_Prompt_
Search the records for the word "birthwt" and copy every line in which it occurs.

_Data to examine_

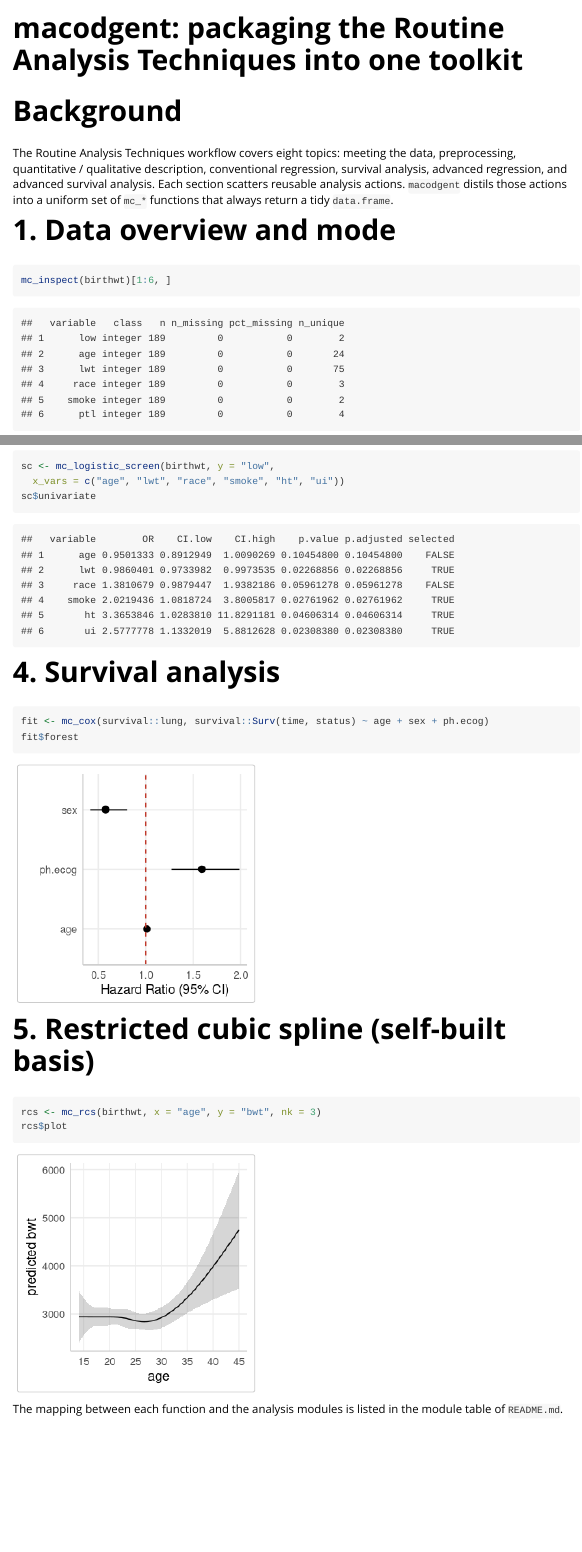
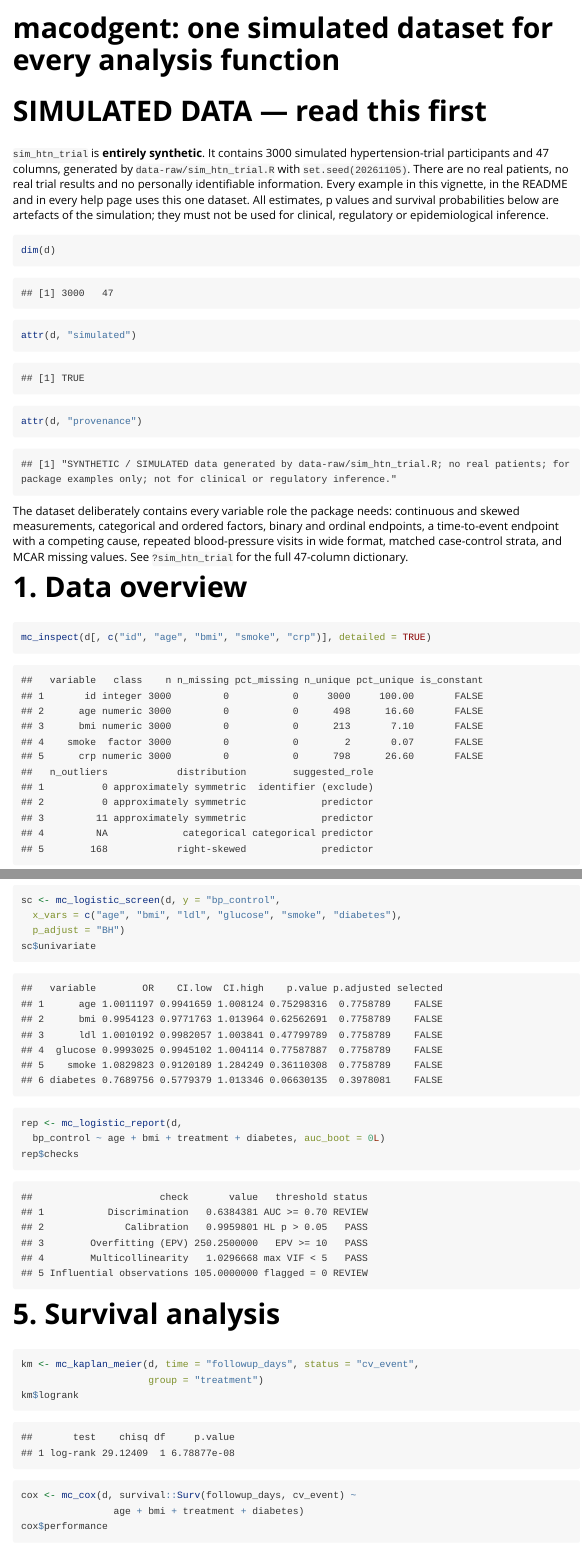
Before and after one commit to XieYj2026/macodgent, an R Markdown document (vignettes/macodgent-intro.Rmd): the page in a window 1100 px wide, from its top, and a second part further down, joined at a grey line. Rendered offline with R 4.5, knitr and Pandoc, with nearby package versions.

Commit message:
Add files via upload

````diff
--- a/vignettes/macodgent-intro.Rmd
+++ b/vignettes/macodgent-intro.Rmd
@@ -1,5 +1,5 @@
 ---
-title: "macodgent: packaging the Routine Analysis Techniques into one toolkit"
+title: "macodgent: one simulated dataset for every analysis function"
 output: rmarkdown::html_vignette
 vignette: >
   %\VignetteIndexEntry{Introduction to macodgent}
@@ -10,18 +10,22 @@ vignette: >
 ```{r setup, include=FALSE}
 knitr::opts_chunk$set(echo = TRUE, message = FALSE, warning = FALSE)
 library(macodgent)
-library(MASS)
+data(sim_htn_trial)
+d <- sim_htn_trial
 ```
 
-# Background
+# SIMULATED DATA — read this first
 
-The Routine Analysis Techniques workflow covers eight topics: meeting the data, preprocessing,
-quantitative / qualitative description, conventional regression, survival
-analysis, advanced regression, and advanced survival analysis. Each section
-scatters reusable analysis actions. `macodgent` distils those actions into a
-uniform set of `mc_*` functions that always return a tidy `data.frame`.
-
-# 1. Data overview and mode
+`sim_htn_trial` is **entirely synthetic**. It contains 3000 simulated
+hypertension-trial participants and 47 columns, generated by
+`data-raw/sim_htn_trial.R` with `set.seed(20261105)`. There are no real
+patients, no real trial results and no personally identifiable information.
+Every example in this vignette, in the README and in every help page uses
+this one dataset. All estimates, p values and survival probabilities below
+are artefacts of the simulation; they must not be used for clinical,
+regulatory or epidemiological inference.
 
 ```{r}
-mc_inspect(birthwt)[1:6, ]
+dim(d)
+attr(d, "simulated")
+attr(d, "provenance")
@@ -29,6 +32,13 @@ mc_mode(c(1, 2, 2, 3, 3, 3, 4, 5, 5, 6))
 ```
 
-# 2. Quantitative description (flagship: 20 metrics at once)
+The dataset deliberately contains every variable role the package needs:
+continuous and skewed measurements, categorical and ordered factors, binary
+and ordinal endpoints, a time-to-event endpoint with a competing cause,
+repeated blood-pressure visits in wide format, matched case-control strata,
+and MCAR missing values. See `?sim_htn_trial` for the full 47-column
+dictionary.
+
+# 1. Data overview
 
 ```{r}
-mc_desc_quant(birthwt, vars = c("age", "lwt", "bwt"))
+mc_inspect(d[, c("id", "age", "bmi", "smoke", "crp")], detailed = TRUE)
@@ -38,5 +49,2 @@ mc_desc_quant(birthwt, vars = c("age", "lwt", "bwt"))
 
 ```{r}
-sc <- mc_logistic_screen(birthwt, y = "low",
-  x_vars = c("age", "lwt", "race", "smoke", "ht", "ui"))
-sc$univariate
@@ -43,7 +55,5 @@ sc$univariate
 ```
 
-# 4. Survival analysis
+# 3. Group comparison and Table One
 
 ```{r}
-fit <- mc_cox(survival::lung, survival::Surv(time, status) ~ age + sex + ph.ecog)
-fit$forest
@@ -50,7 +64,23 @@ fit$forest
 ```
 
-# 5. Restricted cubic spline (self-built basis)
+# 4. Logistic screening and full diagnostic report
 
 ```{r}
-rcs <- mc_rcs(birthwt, x = "age", y = "bwt", nk = 3)
-rcs$plot
+sc <- mc_logistic_screen(d, y = "bp_control",
+  x_vars = c("age", "bmi", "ldl", "glucose", "smoke", "diabetes"),
+  p_adjust = "BH")
+sc$univariate
+rep <- mc_logistic_report(d,
+  bp_control ~ age + bmi + treatment + diabetes, auc_boot = 0L)
+rep$checks
+```
+
+# 5. Survival analysis
+
+```{r}
+km <- mc_kaplan_meier(d, time = "followup_days", status = "cv_event",
+                      group = "treatment")
+km$logrank
+cox <- mc_cox(d, survival::Surv(followup_days, cv_event) ~
+                age + bmi + treatment + diabetes)
+cox$performance
````
Also changed, not shown: vignettes/macodgent-intro.Rmd (30 more changed lines).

_Result of the task_
-mc_inspect(birthwt)[1:6, ]
-mc_desc_quant(birthwt, vars = c("age", "lwt", "bwt"))
@@ -38,5 +49,2 @@ mc_desc_quant(birthwt, vars = c("age", "lwt", "bwt"))
-sc <- mc_logistic_screen(birthwt, y = "low",
-rcs <- mc_rcs(birthwt, x = "age", y = "bwt", nk = 3)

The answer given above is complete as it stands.